A growing number of U.S. households are “egalitarian” in that the husband and wife bring home the same amount of money, a Pew Research survey found.
The survey found that married men, across the board, remain the main breadwinner in the family — 55 percent. However, the percentage of egalitarian households — where the husband and wife bring in the same amount of income — is on the rise.
According to the data, the “share of women who earn as much as or significantly more than their husband has roughly tripled over the past 50 years,” as couples in 29 percent of marriages bring in the same amount of monetary contributions to the family. Just 16 percent of married couples see the wife as the primary breadwinner of the family.
Further, the data showed men as the “sole” breadwinner dropping over the last 50 years. In 1972, men were the sole breadwinners in 49 percent of marriages. That has changed drastically; in modern day, less than a quarter of men, 23 percent, are the only breadwinners of their families. Just six percent of marriages see the wife as the “sole” financial provider.
However, while there is a clear rise in egalitarianism among married couples’ financial situations, the balance in home life still lacks, as women still tend to take on more household duties.
According to the survey:
This is true in egalitarian marriages – where both spouses earn roughly the same amount of money – and in marriages where the wife is the primary earner. The only marriage type where husbands devote more time to caregiving than their wives is one in which the wife is the sole breadwinner. In those marriages, wives and husbands spend roughly the same amount of time per week on household chores.
In egalitarian and breadwinner wife marriages, husbands spend considerably more time on leisure activities than wives. Husbands in egalitarian marriages spend about 3.5 hours more per week on leisure activities than wives do. Wives in these marriages spend roughly 2 hours more per week on caregiving than husbands do and about 2.5 hours more on housework. In marriages where wives are the primary earners, husbands’ leisure time increases significantly (compared with egalitarian marriages), while the time they spend on caregiving and housework stays about the same. When wives are the sole earners, the amount of time husbands spend on caregiving and housework does tick up somewhat.

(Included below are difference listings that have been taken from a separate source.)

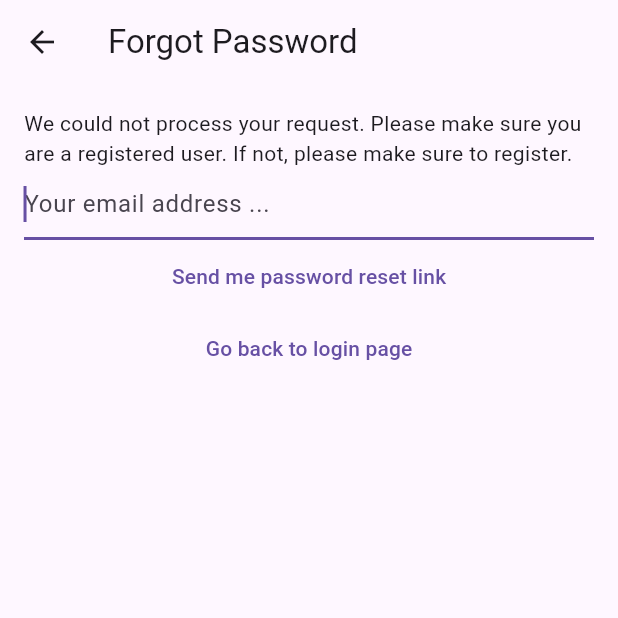
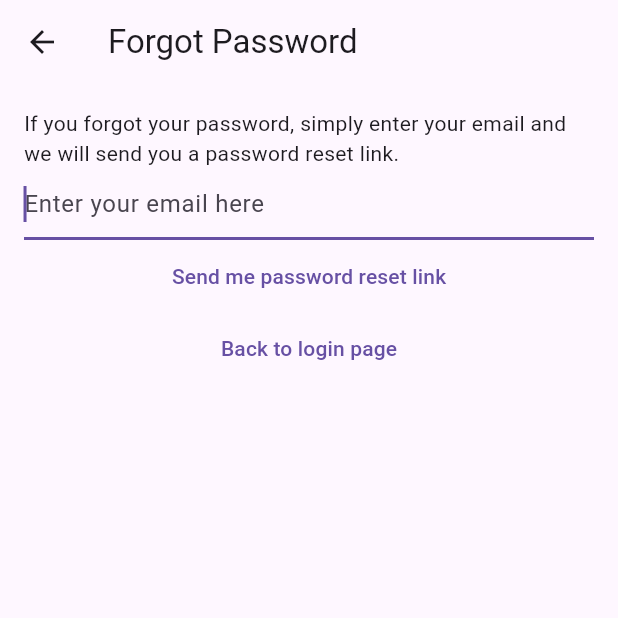
Before and after one commit to koomedenis40/NoteBook, a Flutter app: the ForgotPasswordView screen opened directly, on a phone screen of 412 x 824 dp, the top half of it. Run offline on Flutter 3.47's test engine with Material 3 defaults, Android fonts, the phone set to English and light mode, and no system bars; our stand-ins replace bloc, cloud_firestore, equatable, firebase_auth, firebase_core, flutter_bloc and 1 more; accounts and stored records are empty; generated files the repository leaves out were written again; network calls fail.

```diff
--- /dev/null
+++ b/l10n.yaml
@@ -0,0 +1,3 @@
+arb-dir: lib/l10n
+template-arb-file: intl_en.arb
+output-localization-file: app_localizations.dart
--- /dev/null
+++ b/lib/l10n/intl_en.arb
@@ -0,0 +1,61 @@
+{
+    "logout_button": "Log out",
+    "note": "Note",
+    "cancel": "Cancel",
+    "yes": "Yes",
+    "delete": "Delete",
+    "sharing": "Sharing",
+    "ok": "OK",
+    "login": "Login",
+    "verify_email": "Verify email",
+    "register": "Register",
+    "restart": "Restart",
+
+    "start_typing_your_note": "Start typing your note",
+    "delete_note_prompt": "Are you sure you want to delete this note?",
+    "cannot_share_empty_note_prompt": "Cannot share an empty note!",
+    "generic_error_prompt": "An error occurred",
+    "logout_dialog_prompt": "Are you sure you want to log out?",
+
+    "password_reset": "Password reset",
+    "password_reset_dialog_prompt": "We have now sent you a password reset link. Please check your email for more information.",
+
+    "login_error_cannot_find_user": "Cannot find a user with the entered credentials!",
+    "login_error_wrong_credentials": "Wrong credentials",
+    "login_error_auth_error": "Authentication error",
+
+    "login_view_prompt": "Please log in to your account in order to interact with and create notes!",
+
+    "login_view_forgot_password": "I forgot my password",
+    "login_view_not_registered_yet": "Not registered yet? Register here!",
+
+    "email_text_field_placeholder": "Enter your email here",
+    "password_text_field_placeholder": "Enter your password here",
+
+    "forgot_password": "Forgot Password",
+    "forgot_password_view_generic_error": "We could not process your request. Please make sure that you are a registered user, or if not, register a user now by going back one step.",
+    "forgot_password_view_prompt": "If you forgot your password, simply enter your email and we will send you a password reset link.",
+    "forgot_password_view_send_me_link": "Send me password reset link",
+    "forgot_password_view_back_to_login": "Back to login page",
+
+    "register_error_weak_password": "This password is not secure enough. Please choose another password!",
+    "register_error_email_already_in_use": "This email is already registered to another user. Please choose another email!",
+    "register_error_generic": "Failed to register. Please try again later!",
+    "register_error_invalid_email": "The email address you entered appears to be invalid. Please try another email address!",
+    "register_view_prompt": "Enter your email and password to see your notes!",
+    "register_view_already_registered": "Already registered? Login here!",
+
+    "verify_email_view_prompt": "We've sent you an email verification. Please open it to verify your account. If you haven't received a verification email yet, press the button below!",
+    "verify_email_send_email_verification": "Send email verification",
+
+    "notes_title": "{count, plural, =0{No notes yet} =1{1 note} other{{count} notes}}",
+    "@notes_title": {
+        "placeholders": {
+            "count": {
+                "type": "int",
+                "example": "3 notes"
+            }
+        }
+    }
+
+}
--- /dev/null
+++ b/lib/l10n/intl_sv.arb
@@ -0,0 +1,61 @@
+{
+    "logout_button": "Logga ut",
+    "note": "Antäckning",
+    "cancel": "Avbryt",
+    "yes": "Ja",
+    "delete": "Radera",
+    "sharing": "Delning",
+    "ok": "OK",
+    "login": "Logga in",
+    "verify_email": "Verifera",
+    "register": "Registrera",
+    "restart": "Börja om",
+
+    "start_typing_your_note": "Skriv din antäckning här",
+    "delete_note_prompt": "Are du säker på att du vill radera den här antäckningen?",
+    "cannot_share_empty_note_prompt": "Kan inte dela en tom antäckning!",
+    "generic_error_prompt": "Ett fel har inträffats",
+    "logout_dialog_prompt": "Är du säker på att du vill logga ut?",
+
+    "password_reset": "Nollställ ditt lösenord",
+    "password_reset_dialog_prompt": "Vi har nu skickat ett mejl till dig. Mejlet innehåller instruktioner på hur du kan nollställa ditt lösenord!",
+
+    "login_error_cannot_find_user": "Kunde inte hitta en användare med de angivna uppgifter!",
+    "login_error_wrong_credentials": "Fel inloggnings uppgifter!",
+    "login_error_auth_error": "Ett autentiseringsfel har inträffats!",
+
+    "login_view_prompt": "Logga in för att kunna se dina antäckningar!",
+
+    "login_view_forgot_password": "Glömt lösenord?",
+    "login_view_not_registered_yet": "Har inte registrerar än? Tryck här!",
+
+    "email_text_field_placeholder": "Skriv ditt mejladdress här",
+    "password_text_field_placeholder": "Skriv ditt lösenord här",
+
+    "forgot_password": "Glömt Lösenord",
+    "forgot_password_view_generic_error": "Vi kunde inte hantera din begäran. Var vänlig och skriv ditt inloggningsuppgifter och prova igen!",
+    "forgot_password_view_prompt": "Om du har glömt ditt lösenord, mata in ditt mejladdress så kan vi skicka ett mejl till dig där du kan nollställa ditt lösenord!",
+    "forgot_password_view_send_me_link": "Skicka mejlet",
+    "forgot_password_view_back_to_login": "Tillbaka till loginskärmen",
+
+    "register_error_weak_password": "Ditt valda lösenord är inte säkert nog. Var vänlig och välj ett annat lösenord!",
+    "register_error_email_already_in_use": "Mejladdresset som du angav är redan taget. Var vänlig och välj ett annat mejladdress!",
+    "register_error_generic": "Kunde tyvärr inte hantera din begäran. Var vänlig försök igen senare.",
+    "register_error_invalid_email": "Ditt valda mejladdress verkar inte vara giltigt. Var vänlig försök med ett annat mejladdress.",
+    "register_view_prompt": "Mata in ditt mejladdress och ditt lösenord för att se dina antäckningar!",
+    "register_view_already_registered": "Redan registrerat? Logga in här!",
+
+    "verify_email_view_prompt": "Vi har skickat ett mejl till ditt mejladdress. Du behöver trycka på länken i mejlet för att verifiera ditt mejladdress. Om du inte har redan fått mejlet efter en stund, tryck på knappen nedan för att skicka ett till mejl!",
+    "verify_email_send_email_verification": "Skicka verifieringsmejlet igen",
+
+    "notes_title": "{count, plural, =0{Inga antäckningar än} =1{1 antäckning} other{{count} antäckningar}}",
+    "@notes_title": {
+        "placeholders": {
+            "count": {
+                "type": "int",
+                "example": "3 antäckningar"
+            }
+        }
+    }
+
+}
--- a/lib/main.dart
+++ b/lib/main.dart
@@ -12,11 +12,15 @@ import 'package:mynotes/views/notes/create_update_note_view.dart';
 import 'package:mynotes/views/notes/notes_view.dart';
 import 'package:mynotes/views/register_view.dart';
 import 'package:mynotes/views/verify_email_view.dart';
+import 'package:flutter_gen/gen_l10n/app_localizations.dart';
+
 
 void main() {
   WidgetsFlutterBinding.ensureInitialized();
   runApp(
     MaterialApp(
+      supportedLocales: AppLocalizations.supportedLocales,
+      localizationsDelegates: AppLocalizations.localizationsDelegates,
       title: 'Flutter Demo',
       debugShowCheckedModeBanner: false,
       theme: ThemeData(
--- a/lib/utilities/dialogs/error_dialog.dart
+++ b/lib/utilities/dialogs/error_dialog.dart
@@ -1,4 +1,5 @@
 import 'package:flutter/material.dart';
+import 'package:mynotes/extensions/buildcontext/loc.dart';
 import 'package:mynotes/utilities/dialogs/generic_dialog.dart';
 
 Future<void> showErrorDialog(
@@ -7,10 +8,10 @@ Future<void> showErrorDialog(
 ) {
   return showGenericDialog<void>(
     context: context,
-    title: 'An error occured',
+    title: context.loc.generic_error_prompt,
     content: text,
     optionBuilder: () => {
-      'OK': null,
+      context.loc.ok: null,
     },
   );
 }
--- a/lib/utilities/dialogs/password_reset_email_sent_dialog.dart
+++ b/lib/utilities/dialogs/password_reset_email_sent_dialog.dart
@@ -1,14 +1,15 @@
 import 'package:flutter/material.dart';
+import 'package:mynotes/extensions/buildcontext/loc.dart';
 import 'package:mynotes/utilities/dialogs/generic_dialog.dart';
 
 Future<void> showPasswordResetDialog(BuildContext context) {
   return showGenericDialog<void>(
     context: context,
-    title: 'Password Reset',
+    title: context.loc.password_reset,
     content:
-    'We have sent you a password reset link. Please check your email.',
+    context.loc.password_reset_dialog_prompt,
     optionBuilder: () => {
-      'OK': null,
+      context.loc.ok: null,
     },
   );
 }
--- a/lib/views/forgot_password_view.dart
+++ b/lib/views/forgot_password_view.dart
@@ -1,5 +1,6 @@
 import 'package:flutter/material.dart';
 import 'package:flutter_bloc/flutter_bloc.dart';
+import 'package:mynotes/extensions/buildcontext/loc.dart';
 import 'package:mynotes/services/auth/bloc/auth_bloc.dart';
 import 'package:mynotes/services/auth/bloc/auth_event.dart';
 import 'package:mynotes/services/auth/bloc/auth_state.dart';
@@ -39,28 +40,28 @@ class _ForgotPasswordViewState extends State<ForgotPasswordView> {
           }
           if (state.exception != null) {
             await showErrorDialog(context,
-                'We could not process your request. Please make sure you are a registered user. If not, please make sure to register.');
+                context.loc.forgot_password_view_generic_error);
           }
         }
       },
       child: Scaffold(
         appBar: AppBar(
-          title: const Text('Forgot Password'),
+          title: Text(context.loc.forgot_password),
         ),
         body: Padding(
           padding: const EdgeInsets.all(16.0),
           child: SingleChildScrollView(
             child: Column(
               children: [
-                const Text(
-                    'We could not process your request. Please make sure you are a registered user. If not, please make sure to register.'),
+                Text(
+                    context.loc.forgot_password_view_prompt),
                 TextField(
                   keyboardType: TextInputType.emailAddress,
                   autocorrect: false,
                   autofocus: true,
                   controller: _controller,
                   decoration:
-                      const InputDecoration(hintText: 'Your email address ...'),
+                      InputDecoration(hintText: context.loc.email_text_field_placeholder),
                 ),
                 TextButton(
                   onPressed: () {
@@ -69,7 +70,7 @@ class _ForgotPasswordViewState extends State<ForgotPasswordView> {
                         .read<AuthBloc>()
                         .add(AuthEventForgotPassword(email: email));
                   },
-                  child: const Text('Send me password reset link'),
+                  child: Text(context.loc.forgot_password_view_send_me_link),
                 ),
                 TextButton(
                   onPressed: () {
@@ -77,7 +78,7 @@ class _ForgotPasswordViewState extends State<ForgotPasswordView> {
                           const AuthEventLogOut(),
                         );
                   },
-                  child: const Text('Go back to login page'),
+                  child: Text(context.loc.forgot_password_view_back_to_login),
                 ),
               ],
             ),
--- a/pubspec.yaml
+++ b/pubspec.yaml
@@ -30,6 +30,8 @@ environment:
 dependencies:
   flutter:
     sdk: flutter
+  flutter_localizations:
+    sdk: flutter
 
   # The following adds the Cupertino Icons font to your application.
   # Use with the CupertinoIcons class for iOS style icons.
@@ -46,7 +48,7 @@ dependencies:
   flutter_bloc: ^9.1.0
   equatable: ^2.0.7
   flutter_launcher_icons: ^0.14.3
-  flutter_gen: ^5.10.0
+  intl: ^0.19.0
 
 dev_dependencies:
   flutter_test:
@@ -65,6 +67,8 @@ dev_dependencies:
 
 # The following section is specific to Flutter packages.
 flutter:
+
+  generate: true
 
   # The following line ensures that the Material Icons font is
   # included with your application, so that you can use the icons in
```
Also changed, not shown: lib/utilities/dialogs/cannot_share_empty_note_dialog.dart (+4 -3 lines), lib/utilities/dialogs/delete_dialog.dart (+5 -4 lines), lib/utilities/dialogs/logout_dialog.dart (+5 -4 lines), pubspec.lock, 1 other file.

The survey also found that the perceived value of these contributions — at both work and home — differ. For instance, only seven percent believe society “values men’s contributions at home more than those at work,” while 31 percent said society values women’s contributions at home more than work. Further, most Americans, 77 percent, believe parents should be focused “equally” on work and home for the sake of their children, while just 19 percent believe in the more traditional role of the mother focusing more on the home and the father focusing more on work.
The survey was taken January 18-24, 2023, among 5,152 U.S. adults and comes well over two years into President Joe Biden’s presidency, where Americans have experienced prolonged inflation, triggering financial strains across the board. A recent Wall Street Journal survey found 64 percent of registered voters indicating that high inflation is placing a strain on their finances.
As Breitbart News reported:
Across household incomes, 26 percent of voters earning between $100,001 and $150,00 reported that surging inflation is imposing major financial pressures on their families, a seven percent increase from August and 12 percent from March.
Fifty-four percent of respondents earning under $60,000 say they were experiencing major financial strains, up three percent from August and seven percent from March.
A recent Gallup survey also found Americans most worried about inflation and the economy.